The Independent Spirits Expo held in Chicago Sept. 25 was a celebration of the rapid growth in the craft spirits sector. But a panel of industry insiders held earlier in the day discussed some of the challenges distillers face in addressing the growing consumer demand.
With the Independent Spirits Expo coming up Wednesday (Sept. 25) in Chicago, what better way to warm up for one of the year’s biggest craft sampling events than with a tip of the hat to the nation’s original “microdistillers:” the frontiersmen whose stills produced the early bourbons and ryes that became the indigenous American liquors?
Jen Rosenthal’s first full year as the rooftop farmer at Uncommon Ground restaurant can be fairly described as a big success. By the time the roughly half-year growing season ends in a few weeks, Rosenthal and her team of mainly interns and volunteers will have harvested nearly a ton of tomatoes, peppers, eggplants, greens, beans, herbs, and other produce, most of which is used in the restaurant downstairs.
Food hubs, which provide aggregating, marketing and distribution services to regional food producers, are growing in numbers and influence, according to a survey report released Sept. 19, but still face a number of challenges.
The first annual Chicago Wurst Festival, which features sustainably and locally produced foods, got under way Wednesday in downtown’s Daley Plaza with an appearance by Chicago Mayor Rahm Emanuel. Click the headline to view a photo gallery from opening day, and cursor over the photos to learn more.
The three-day Wurst Festival in downtown Chicago’s Daley Plaza this week will feature the key ingredients of any good Oktoberfest: sausages and seasonal beers. What makes this salute to encased meats stand out from most German-style harvest festivals in the U.S. is its emphasis on responsibly and sustainably produced foods from local and regional producers.
Discerning rum drinkers in the Chicago area may debate which locale produces the best variety. Some will say Puerto Rico, others Jamaica or Venezuela or Barbados or a variety of other nations in the Caribbean region. Now, at least a handful of Chicagoland’s craft spirits fans would include a new entry: Plainfield.
Fried chicken has been described as comfort food, indulgence food, and fast food, but for the most part, any resemblance between fried chicken and sustainable food has been purely coincidental. That is hardly the case, though, for Honey Butter Fried Chicken, a new restaurant created by two of Chicago’s most talented young chefs, whose much-anticipated grand opening arrives Saturday (Sept. 14).

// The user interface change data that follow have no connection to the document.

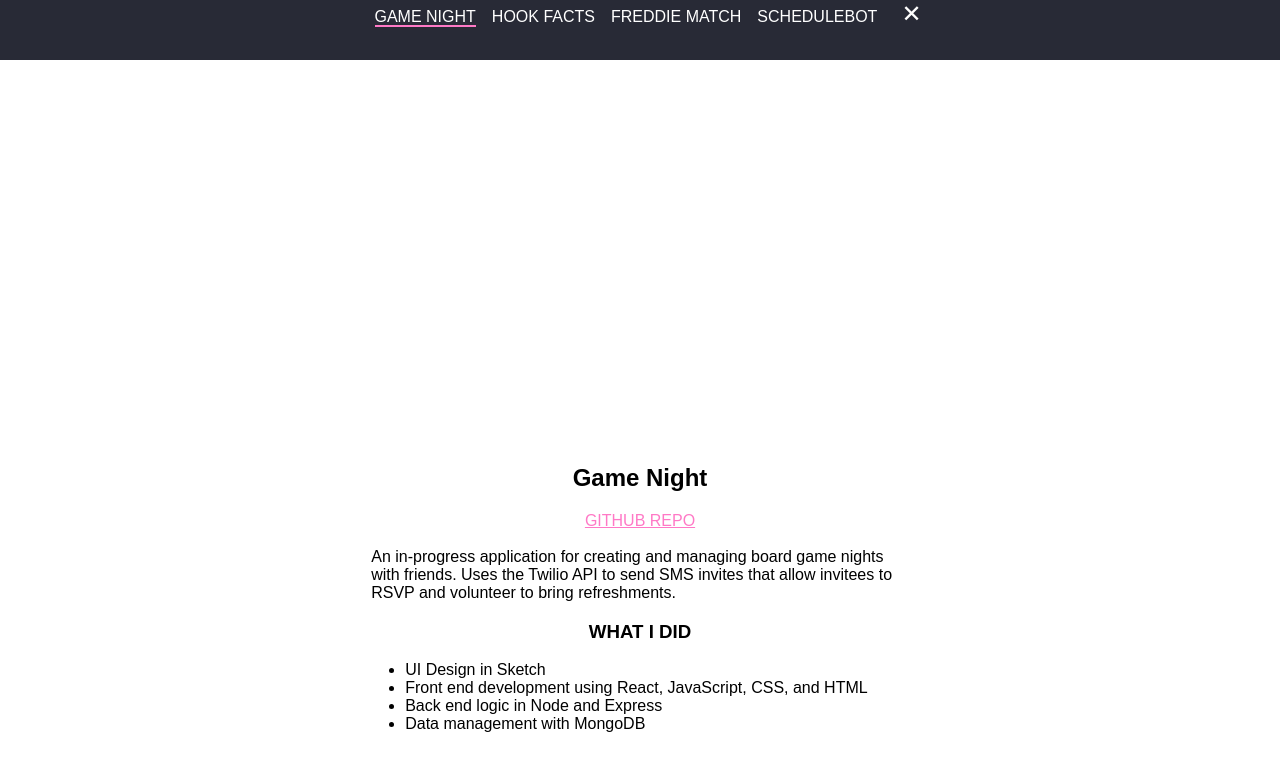
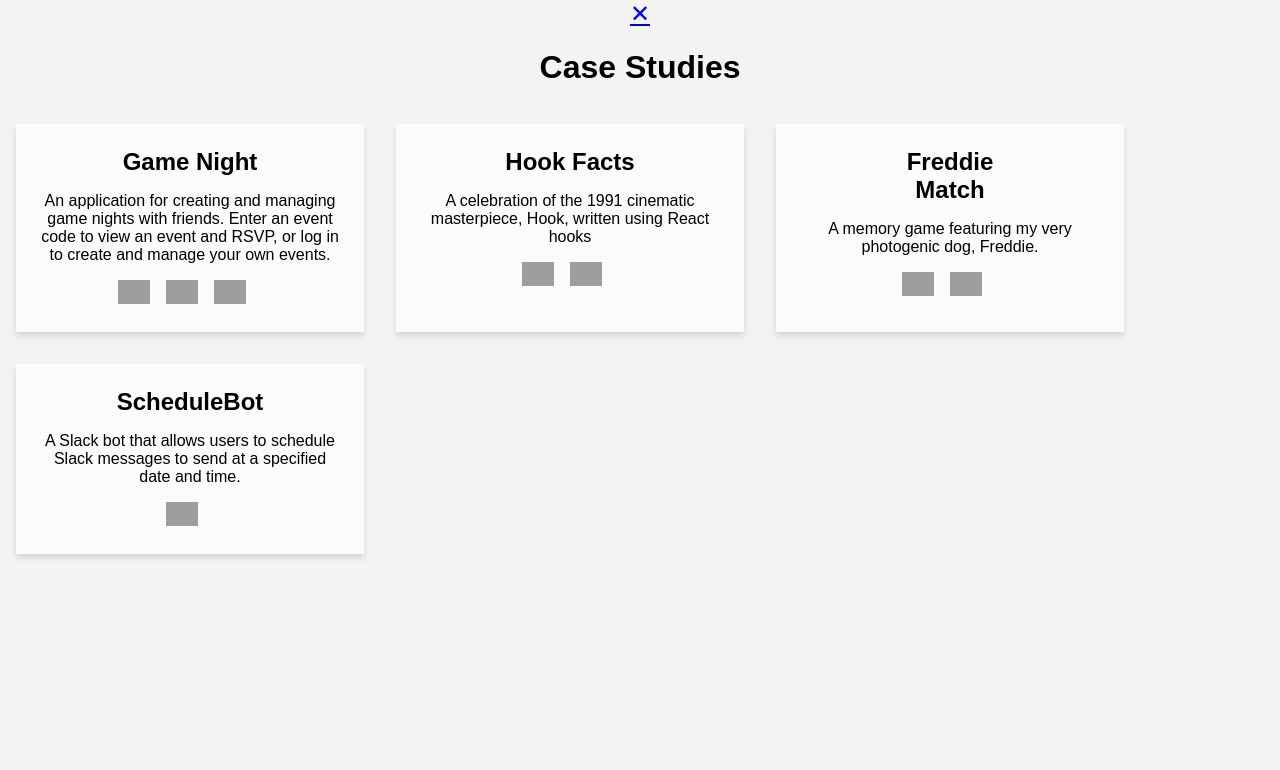
Before and after one commit to carltonf25/carlton-freeman-dot-com, a React app: page / in a window 1280 px wide. Both pictures are taken after a click on the button "FEATURED PROJECTS". Built offline with nearby package versions, Linux system fonts and the light colour scheme; grey boxes are pictures that could not be loaded.

Commit message:
updating page copy and projects layout

```diff
--- a/src/App.css
+++ b/src/App.css
@@ -68,6 +68,12 @@ body {
 .modal-content {
 }
 
+.modalContent {
+  display: flex;
+  flex-wrap: wrap;
+  align-items: stretch;
+}
+
 .project-info {
   margin-top: 50px;
   padding: 18px;
@@ -89,30 +95,23 @@ body {
   max-width: 700px;
 }
 
-h1 {
-  font-weight: 500;
-  font-size: 3em;
-  text-align: left;
-  padding-left: 80px;
-}
-
 .featuredBtn {
   cursor: pointer;
   margin-top: 15px;
   padding: 15px;
   color: #2c3551;
   background: #bd93f9;
-  box-shadow: 0px 1px 4px 0px rgb(0, 0, 0, 0.14);
+  box-shadow: 0 4px 6px hsla(0, 0%, 0.2);
   text-transform: uppercase;
-  transition: 0.1s ease;
+  transition: 0.2s ease;
   border: none;
   outline: none;
-  border-radius: 8px;
-  font-size: 18px;
+  border-radius: 10px;
+  font-size: 16px;
 }
 
 .featuredBtn:hover {
-  transform: scale(1.05);
+  transform: scale(1.03);
   color: #2c3551;
   background: #b28ce9;
   box-shadow: 0px 1px 4px 0px rgb(0, 0, 0, 0.14);
@@ -164,10 +163,6 @@ h1 {
   video {
     width: 100%;
   }
-
-  h1 {
-    font-size: 2em;
-  }
 }
 
 /* iPhone 6, 7, 8 */
@@ -181,10 +176,6 @@ h1 {
   video {
     width: 100%;
   }
-
-  h1 {
-    font-size: 2em;
-  }
 }
 
 @media only screen and (min-device-width: 320px) and (max-device-width: 568px) {
@@ -197,8 +188,4 @@ h1 {
   video {
     width: 100%;
   }
-
-  h1 {
-    font-size: 2em;
-  }
 }
--- a/src/Site.js
+++ b/src/Site.js
@@ -22,11 +22,23 @@ const Site = () => {
           <Header />
           <main className="front-page-content">
             <div className="basic-page-info">
-              <h1>
-                Hi, I'm <span className="nameSpan">Carlton Freeman</span>.{" "}
-                <br />
-                I'm a full-stack JavaScript developer from Atlanta.
+              <h1
+                style={{
+                  fontSize: `3em`,
+                  fontWeight: 500
+                }}
+              >
+                Hi, I'm <span className="nameSpan">Carlton</span>.
               </h1>
+              <h2
+                style={{
+                  fontSize: `24px`,
+                  fontWeight: 500
+                }}
+              >
+                I build applications and websites using modern web technologies,
+                like React, Node, Express, and Laravel.
+              </h2>
               <button className="featuredBtn" onClick={() => setToggle(true)}>
                 FEATURED PROJECTS
               </button>
--- a/src/components/Header.js
+++ b/src/components/Header.js
@@ -1,9 +1,16 @@
-import React from 'react';
+import React from "react";
 
-const Header = () => (
+const Header = () => {
+  return (
     <header className="site-header">
-      <img className="header-logo" src="img/profile_pic.jpg" alt="carlton-logo" />
+      <nav>
+        <a href="/">Home</a>
+        <a href="/">Youtube</a>
+        <a href="/">Work</a>
+        <a href="/">Contact</a>
+      </nav>
     </header>
-)
+  );
+};
 
 export default Header;
--- /dev/null
+++ b/src/components/ProjectCard.js
@@ -0,0 +1,51 @@
+import React, { useState } from "react";
+import styled from "styled-components";
+
+const CardWrapper = styled.div`
+  background: #fbfbfb;
+  box-shadow: 0 4px 6px rgba(100, 100, 100, 0.2);
+  padding: 1.5em;
+  margin: 1em;
+  max-width: 300px;
+  cursor: pointer;
+  transition: 0.2s ease;
+
+  :hover {
+    transform: scale(1.02);
+  }
+`;
+
+const ProjectCard = ({ title, description, tech }) => {
+  const [hovered, setHovered] = useState(false);
+  return (
+    <CardWrapper
+      onMouseEnter={() => setHovered(true)}
+      onMouseLeave={() => setHovered(false)}
+    >
+      <h2
+        style={{
+          width: `50%`,
+          margin: `0 auto`,
+          borderBottom: hovered ? `4px solid #ff71e0` : `none`,
+          transition: `0.2s ease`
+        }}
+      >
+        {title}
+      </h2>
+      <p>{description}</p>
+      {tech.map(t => (
+        <img
+          title={t.title}
+          alt={t.title}
+          src={t.img}
+          style={{
+            width: `2em`,
+            marginRight: `1em`
+          }}
+        />
+      ))}
+    </CardWrapper>
+  );
+};
+
+export default ProjectCard;
--- a/src/components/Projects.js
+++ b/src/components/Projects.js
@@ -1,6 +1,7 @@
 import React, { useState } from "react";
 import { Spring } from "../dependencies/react-spring/renderprops";
 import styled from "styled-components";
+import ProjectCard from "./ProjectCard";
 import ReactPlayer from "react-player";
 
 // styled components 💅
@@ -24,7 +25,7 @@ const ProjectsWrapper = styled.div`
   position: absolute;
   top: 0;
   bottom: 0;
-  background: #fff;
+  background: #f3f3f3;
   text-align: center;
   width: 100%;
   height: 100%;
@@ -70,8 +71,8 @@ const ProjectsWrapper = styled.div`
 `;
 const CloseButton = styled.a`
   font-size: 1.5em;
-  margin-left: auto;
-  transition: 0.2s ease-in-out;
+  flex-basis: end;
+  transition: 0.2s ease-inout;
   :hover {
   }
 `;
@@ -82,9 +83,26 @@ const Projects = closeModal => {
       id: 1,
       title: "Game Night",
       description:
-        "An in-progress application for creating and managing board game nights with friends. Uses the Twilio API to send SMS invites that allow invitees to RSVP and volunteer to bring refreshments.",
+        "An application for creating and managing game nights with friends. Enter an event code to view an event and RSVP, or log in to create and manage your own events.",
       vidURL: "https://carltonfreeman24.wistia.com/medias/4ab8ezqze3",
       gitHubURL: "https://github.com/carltonf25/game-night",
+      tech: [
+        {
+          title: "React",
+          img:
+            "https://cdn4.iconfinder.com/data/icons/logos-3/600/React.js_logo-512.png"
+        },
+        {
+          title: "Figma",
+          img:
+            "https://i7.pngguru.com/preview/92/808/966/figma-user-interface-design-designer-logo-apps-design.jpg"
+        },
+        {
+          title: "Lumen",
+          img:
+            "https://freeicons.io/laravel/public/uploads/icons/png/3551373941551941187-512.png"
+        }
+      ],
       iDid: [
         "UI Design in Sketch",
         "Front end development using React, JavaScript, CSS, and HTML",
@@ -99,7 +117,18 @@ const Projects = closeModal => {
         "A celebration of the 1991 cinematic masterpiece, Hook, written using React hooks",
       gif:
         "https://p33.tr1.n0.cdn.getcloudapp.com/items/BlupJw2b/hook-facts.gif",
-      techUsed: "React, Styled Components",
+      tech: [
+        {
+          title: "React",
+          img:
+            "https://cdn4.iconfinder.com/data/icons/logos-3/600/React.js_logo-512.png"
+        },
+        {
+          title: "Figma",
+          img:
+            "https://i7.pngguru.com/preview/92/808/966/figma-user-interface-design-designer-logo-apps-design.jpg"
+        }
+      ],
       gitHubURL: "https://github.com/carltonf25/hook-facts",
       iDid: [
         "UI Design in Figma",
@@ -114,7 +143,19 @@ const Projects = closeModal => {
       vidURL: "https://carltonfreeman24.wistia.com/medias/9bfeu6iqfn",
       techUsed: "React, HTML, CSS",
       gitHubURL: "https://github.com/carltonf25/freddie-match",
-      iDid: ["Front end development using React, JavaScript, CSS, and HTML"]
+      iDid: ["Front end development using React, JavaScript, CSS, and HTML"],
+      tech: [
+        {
+          title: "React",
+          img:
+            "https://cdn4.iconfinder.com/data/icons/logos-3/600/React.js_logo-512.png"
+        },
+        {
+          title: "Figma",
+          img:
+            "https://i7.pngguru.com/preview/92/808/966/figma-user-interface-design-designer-logo-apps-design.jpg"
+        }
+      ]
     },
     {
       id: 4,
@@ -129,6 +170,13 @@ const Projects = closeModal => {
         "Back end development in Node and Express",
         "Data management in Postgres",
         "Slack interactivity via API"
+      ],
+      tech: [
+        {
+          title: "Node",
+          img:
+            "https://banner2.kisspng.com/20180619/vjl/kisspng-node-js-angularjs-react-javascript-npm-node-js-5b28f6111cb2c9.1605132215294110891176.jpg"
+        }
       ]
     }
   ]);
@@ -137,32 +185,8 @@ const Projects = closeModal => {
   return (
     <Spring from={{ right: -500, opacity: 0 }} to={{ right: 0, opacity: 1 }}>
       {slideIn => (
-        <ProjectsWrapper style={slideIn}>
-          <nav>
-            {projects.map(project => {
-              return (
-                <a
-                  key={project.id}
-                  id={project.id}
-                  href="#0"
-                  onClick={event => {
-                    event.preventDefault();
-                    let projectId = Number(event.target.id);
-                    let clickedProject = projects.filter(p => {
-                      return p.id === projectId;
-                    });
-                    setFocusedProject(clickedProject[0]);
-                  }}
-                  style={
-                    focusedProject.id === project.id
-                      ? { borderBottom: `2px solid #ff79c6` }
-                      : {}
-                  }
-                >
-                  {project.title}
-                </a>
-              );
-            })}
+        <React.Fragment>
+          <ProjectsWrapper style={slideIn}>
             <CloseButton
               href="#0"
               onClick={e => {
@@ -172,63 +196,18 @@ const Projects = closeModal => {
             >
               ✕
             </CloseButton>
-          </nav>
-          <div className="modalContent">
-            {loading ? (
-              <p>loading...</p>
-            ) : (
-              <VideoSection>
-                {focusedProject.vidURL ? (
-                  <ReactPlayer
-                    id="wistia-player"
-                    url={focusedProject.vidURL}
-                    playing
-                  />
-                ) : (
-                  <img alt="project-gif" src={focusedProject.gif} />
-                )}
-                {/* <video key={currentProject.vidURL} style={{
-                        width: `83%`,
-                        display: `inline`,
-                      }} controls autoPlay="true" loop>
-                        <source src={currentProject.vidURL} type="video/mp4" />
-                      </video> */}
-              </VideoSection>
-            )}
-            <div
-              style={{
-                width: `60%`,
-                margin: `0 auto`
-              }}
-            >
-              <h2>{focusedProject.title}</h2>
-              <a
-                style={{
-                  color: `#ff79c6`,
-                  textDecoration: `underline`,
-                  textTransform: `uppercase`
-                }}
-                target="blank"
-                href={focusedProject.gitHubURL}
-              >
-                GitHub Repo
-              </a>
-              <br />
-              <br />
-              <p className="projectDescription">{focusedProject.description}</p>
-              <h3 style={{ textTransform: `uppercase` }}>What I Did</h3>
-              <ul
-                style={{
-                  textAlign: `left`
-                }}
-              >
-                {focusedProject.iDid.map(item => (
-                  <li>{item}</li>
-                ))}
-              </ul>
+            <h1>Case Studies</h1>
+            <div className="modalContent">
+              {projects.map(project => (
+                <ProjectCard
+                  title={project.title}
+                  description={project.description}
+                  tech={project.tech}
+                />
+              ))}
             </div>
-          </div>
-        </ProjectsWrapper>
+          </ProjectsWrapper>
+        </React.Fragment>
       )}
     </Spring>
   );
```
Also changed, not shown: src/img/react-logo.png (added).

Many people who serve as aides to farm state congressmen tend to be sympathetic toward the big agribusiness and food marketing companies that wield clout to influence federal agriculture policy. Bob Martin, now a senior policy adviser at Johns Hopkins University’s Center for a Livable Future in Baltimore, Md., went in the opposite direction.
The Artisan Distilling Program at Michigan State University opened a tasting room in July. The launch of the bar near the East Lansing campus fulfilled a longtime goal of MSU professor Kris Berglund, whose program had operated in a low-profile manner since he founded it in 1996. “We’ve kind of been the black ops guys,” said Berglund. “Now we’re coming out into the light a little bit.”
A salad made of farm-fresh fruit bathed in a syrup that includes liqueur or brandy — kind of an inverted sangria — is a delicious, slightly intoxicating, healthy, and easy-to-make summer treat.
The star of the Micro Brew and Food Review Aug. 17 in the Chicago suburb of Oak Park was beer, of course. But as the photo gallery on this post shows, sustainability was also a major theme.
Chicago’s Kari Underly is known nationally for her mastery of meatcutting. Now Underly, a third-generation butcher who grew up near South Bend in northern Indiana, is seeking to raise money to create the Range Meat Academy, which she says will be “the most comprehensive butcher training program in the industry.”